Matthew Head of King’s College London followed this with a careful analysis of the character of the female composer as a regular character archetype In operetta and musicals of the 1930s. This is true both of stage and screen works, yet there was then, as is still the case, a deficit of female composers in the genres with the notable exception, as Head noted, of the American composer Kay Swift.
Elisabeth Honn Hoegberg (University of Indianapolis) then delivered a paper on Chabrier’s L’Étoille and the birth of the Travesti role. Incidentally, the piece in question has recently been released on a new DVD– review to follow! Then it was the turn of Joh Rigby, also of King’s College, who spoke on the theme of sexual repression in gender ambiguity in operetta. Much, in fact, has been made of a recent production of Kalman’s The Gay Hussars in which the central word of that title was forefronted, so we are perhaps likely to see more discussion of this as time goes on.
A short break followed before we all embarked upon another session of four papers, this time with a focus largely on French Operette. A highlight for me here I must say was Gregory Straughn (Abilene Christian University) , who focussed on two works by Offenbach with which I was completely unfamiliar: the science fiction works Docteur Ox and Le Voyage dans La Lune. I shan’t enter into much discussion of the French Operette style here, as, to be quite honest it was all rather new to me as someone more familiar with Viennese works.
The evening was something of a treat. If readers cast their minds back a while now, you may remember an interview I carried out with Béatrice Beer, daughter of operetta composer Joseph Beer, whose work was supressed by the Nazis. I say operetta composer, however Joseph Beer only wrote two works in the genre (Polnische Hochzeit and Der Prinz von Shiraz). After Polnische Hochzeit, Beer composed the “Komische Singspiel Oper” Stradella in Venidig, a startlingly tonally complex aria from which (Weit draussen im Sonnenglanz) was performed by Béatrice in her concert.
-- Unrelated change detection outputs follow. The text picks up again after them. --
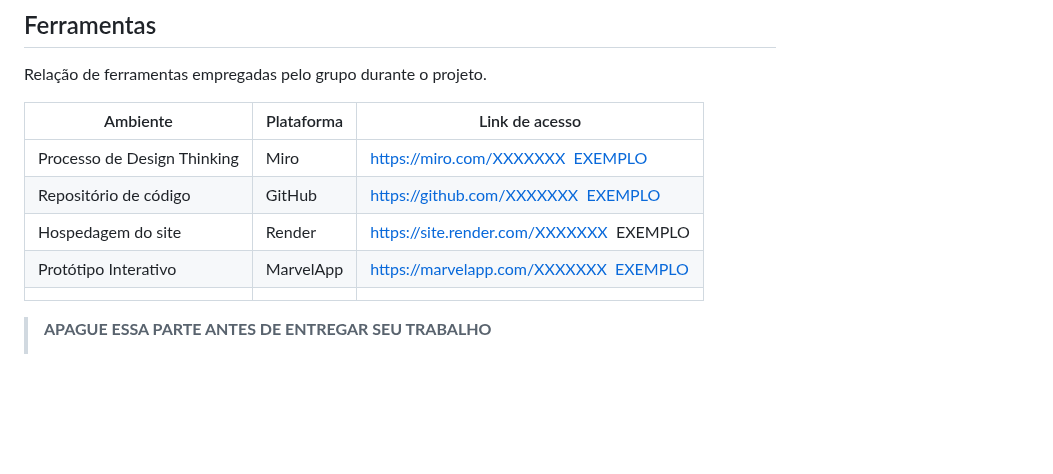
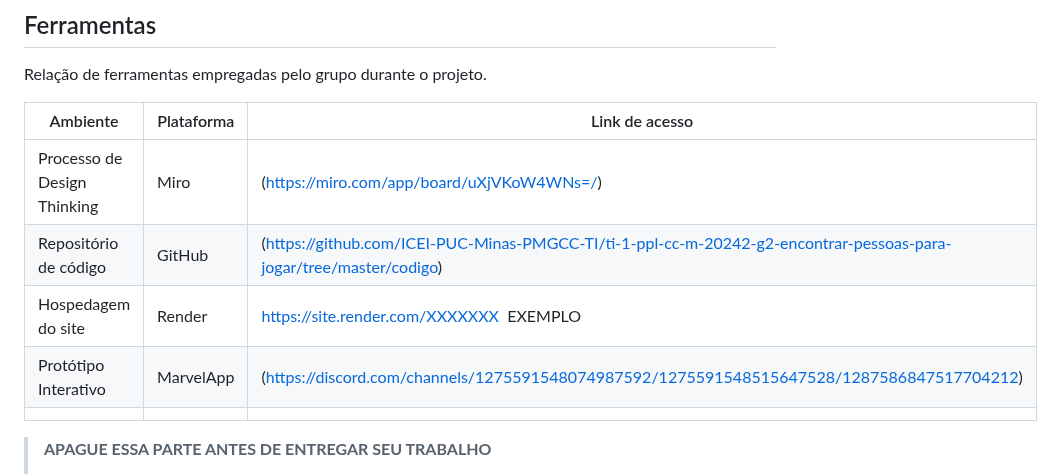
Before and after one commit to ICEI-PUC-Minas-PMGCC-TI/ti-1-ppl-cc-m-20242-ti-1-ppl-cc-m-20242-ti1-template, a Markdown page: docs/README.md, the part around the change. GitHub-like rendering; blank space fills up the shorter version.

```diff
--- a/docs/README.md
+++ b/docs/README.md
@@ -190,10 +190,10 @@ Relação de ferramentas empregadas pelo grupo durante o projeto.
 
 | Ambiente                    | Plataforma | Link de acesso                                     |
 | --------------------------- | ---------- | -------------------------------------------------- |
-| Processo de Design Thinking | Miro       | [https://miro.com/XXXXXXX  EXEMPLO](https://miro.com/app/board/uXjVKoW4WNs=/)         |
-| Repositório de código     | GitHub     | [https://github.com/XXXXXXX  EXEMPLO](https://github.com/ICEI-PUC-Minas-PMGCC-TI/ti-1-ppl-cc-m-20242-g2-encontrar-pessoas-para-jogar/tree/master/codigo)       |
+| Processo de Design Thinking | Miro       | (https://miro.com/app/board/uXjVKoW4WNs=/)         |
+| Repositório de código     | GitHub     | (https://github.com/ICEI-PUC-Minas-PMGCC-TI/ti-1-ppl-cc-m-20242-g2-encontrar-pessoas-para-jogar/tree/master/codigo)       |
 | Hospedagem do site          | Render     | https://site.render.com/XXXXXXX  EXEMPLO  |
-| Protótipo Interativo       | MarvelApp  | [https://marvelapp.com/XXXXXXX  EXEMPLO](https://discord.com/channels/1275591548074987592/1275591548515647528/1287586847517704212)    |
+| Protótipo Interativo       | MarvelApp  | (https://discord.com/channels/1275591548074987592/1275591548515647528/1287586847517704212)    |
 |                             |            |                                                    |
 
 >  **APAGUE ESSA PARTE ANTES DE ENTREGAR SEU TRABALHO**
```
For the evening, we welcomed Béatrice , a professional opera singer, to give her first UK recital, which was entirely of her father’s music. Having carried out our initial interview at a distance of roughly an Atlantic Ocean (Béatrice resides in Philadelphia), it was a joy not only to hear her singing but to be given a chance to meet and converse in person. For those interested, in fact, I carried out an audio interview with Béatrice , which I can send to members should you wish to hear it. Simply drop me an email and I’ll send it over via a link or CD, whichever you prefer!
Béatrice ’s recital was accompanied and introduced by one of the conference’s key organisers: Derek Scott– professor at the hosting Leeds University.
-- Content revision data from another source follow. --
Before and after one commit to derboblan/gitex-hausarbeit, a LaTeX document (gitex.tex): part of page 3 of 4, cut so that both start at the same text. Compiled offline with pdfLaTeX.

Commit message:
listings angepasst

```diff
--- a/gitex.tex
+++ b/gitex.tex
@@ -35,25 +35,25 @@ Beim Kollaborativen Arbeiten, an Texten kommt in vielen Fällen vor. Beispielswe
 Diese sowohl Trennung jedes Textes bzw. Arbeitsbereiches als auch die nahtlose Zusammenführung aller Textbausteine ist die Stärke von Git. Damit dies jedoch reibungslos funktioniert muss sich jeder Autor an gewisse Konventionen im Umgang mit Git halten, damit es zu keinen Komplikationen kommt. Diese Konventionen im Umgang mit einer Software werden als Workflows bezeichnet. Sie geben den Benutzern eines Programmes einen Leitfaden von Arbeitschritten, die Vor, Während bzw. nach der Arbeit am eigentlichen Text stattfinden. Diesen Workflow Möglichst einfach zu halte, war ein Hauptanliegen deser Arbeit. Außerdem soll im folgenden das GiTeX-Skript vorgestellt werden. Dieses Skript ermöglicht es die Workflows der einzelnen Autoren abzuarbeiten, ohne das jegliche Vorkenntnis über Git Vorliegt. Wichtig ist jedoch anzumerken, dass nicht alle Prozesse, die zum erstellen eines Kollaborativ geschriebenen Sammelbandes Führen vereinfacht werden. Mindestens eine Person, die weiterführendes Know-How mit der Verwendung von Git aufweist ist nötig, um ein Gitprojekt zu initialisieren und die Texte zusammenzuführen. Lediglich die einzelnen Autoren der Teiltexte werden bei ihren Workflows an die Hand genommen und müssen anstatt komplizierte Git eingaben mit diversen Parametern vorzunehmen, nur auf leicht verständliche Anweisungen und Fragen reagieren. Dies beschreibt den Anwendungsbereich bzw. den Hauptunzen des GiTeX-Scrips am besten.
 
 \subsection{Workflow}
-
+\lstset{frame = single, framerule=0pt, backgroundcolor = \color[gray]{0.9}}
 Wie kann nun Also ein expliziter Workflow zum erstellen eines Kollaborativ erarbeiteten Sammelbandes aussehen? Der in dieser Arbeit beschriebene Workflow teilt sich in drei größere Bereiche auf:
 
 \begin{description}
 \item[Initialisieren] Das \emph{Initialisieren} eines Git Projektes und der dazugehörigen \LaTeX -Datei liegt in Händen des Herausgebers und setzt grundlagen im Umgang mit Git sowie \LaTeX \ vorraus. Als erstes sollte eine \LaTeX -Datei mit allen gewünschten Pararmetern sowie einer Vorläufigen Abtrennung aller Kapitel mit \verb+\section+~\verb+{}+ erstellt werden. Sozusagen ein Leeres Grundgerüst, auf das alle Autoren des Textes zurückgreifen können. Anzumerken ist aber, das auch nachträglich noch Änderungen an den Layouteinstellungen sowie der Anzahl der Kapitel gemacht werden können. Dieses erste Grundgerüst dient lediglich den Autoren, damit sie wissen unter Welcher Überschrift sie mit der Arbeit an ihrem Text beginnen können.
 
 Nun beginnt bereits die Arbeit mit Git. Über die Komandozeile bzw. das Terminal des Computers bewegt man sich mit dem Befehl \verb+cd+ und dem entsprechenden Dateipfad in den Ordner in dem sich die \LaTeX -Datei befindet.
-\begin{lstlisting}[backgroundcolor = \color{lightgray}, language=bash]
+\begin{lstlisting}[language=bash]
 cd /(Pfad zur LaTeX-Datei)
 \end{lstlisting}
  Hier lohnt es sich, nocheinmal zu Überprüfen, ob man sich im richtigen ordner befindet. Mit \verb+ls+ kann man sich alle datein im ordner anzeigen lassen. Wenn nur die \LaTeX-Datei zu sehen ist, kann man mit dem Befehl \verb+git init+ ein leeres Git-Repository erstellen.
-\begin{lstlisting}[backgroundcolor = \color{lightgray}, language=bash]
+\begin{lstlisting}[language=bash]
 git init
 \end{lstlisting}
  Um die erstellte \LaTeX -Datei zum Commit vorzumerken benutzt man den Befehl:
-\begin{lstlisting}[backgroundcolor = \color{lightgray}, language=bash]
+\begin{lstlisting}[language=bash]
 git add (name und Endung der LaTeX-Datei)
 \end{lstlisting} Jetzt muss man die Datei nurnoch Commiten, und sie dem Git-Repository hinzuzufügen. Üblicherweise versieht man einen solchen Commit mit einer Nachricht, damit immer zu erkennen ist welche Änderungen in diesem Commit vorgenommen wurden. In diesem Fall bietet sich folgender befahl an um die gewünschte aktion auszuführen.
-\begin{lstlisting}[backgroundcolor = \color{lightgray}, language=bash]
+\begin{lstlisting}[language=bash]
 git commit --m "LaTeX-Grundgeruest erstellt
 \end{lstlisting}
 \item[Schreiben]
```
The final selection of papers I was able to attend was on the theme of Identity and Subject Position: broadly interpreted on representations of particularly national identities in operetta, including Polish (eg. Polenblut, Die Blaue Mazur and Beer’s Polnische Hochzeit) and Hungarian such as found in many of Kalman and Lehar’s works. It was rounded off by Oxford University’s Bruno Bower, who took the opportunity to analyse briefly the role of Savoy operettas in the creation and representation of a British middle class, whilst tying in the possible uses of musical quotations in the music of Arthur Sullivan. The subject prompted some of the liveliest and, for that matter, fiercest debate of the event.
I confess I was disappointed that work commitments demanded that I had to leave the event at this point, as I was rather hoping to catch the keynote paper by Kevin Clarke, Director of the Operetta Research Center Amsterdam on Operetta as ‘Safe Space’. Another full day of papers followed this in addition, so I can’t help feeling that I unfortunately missed out on rather a lot, but what I can say is that what I saw would certainly spur me on to a return visit, should Derek and friends be moved to repeat this kind of event in the near future. My thanks to the event organisers for making this such a fascinating, if brief for my part, insight! DA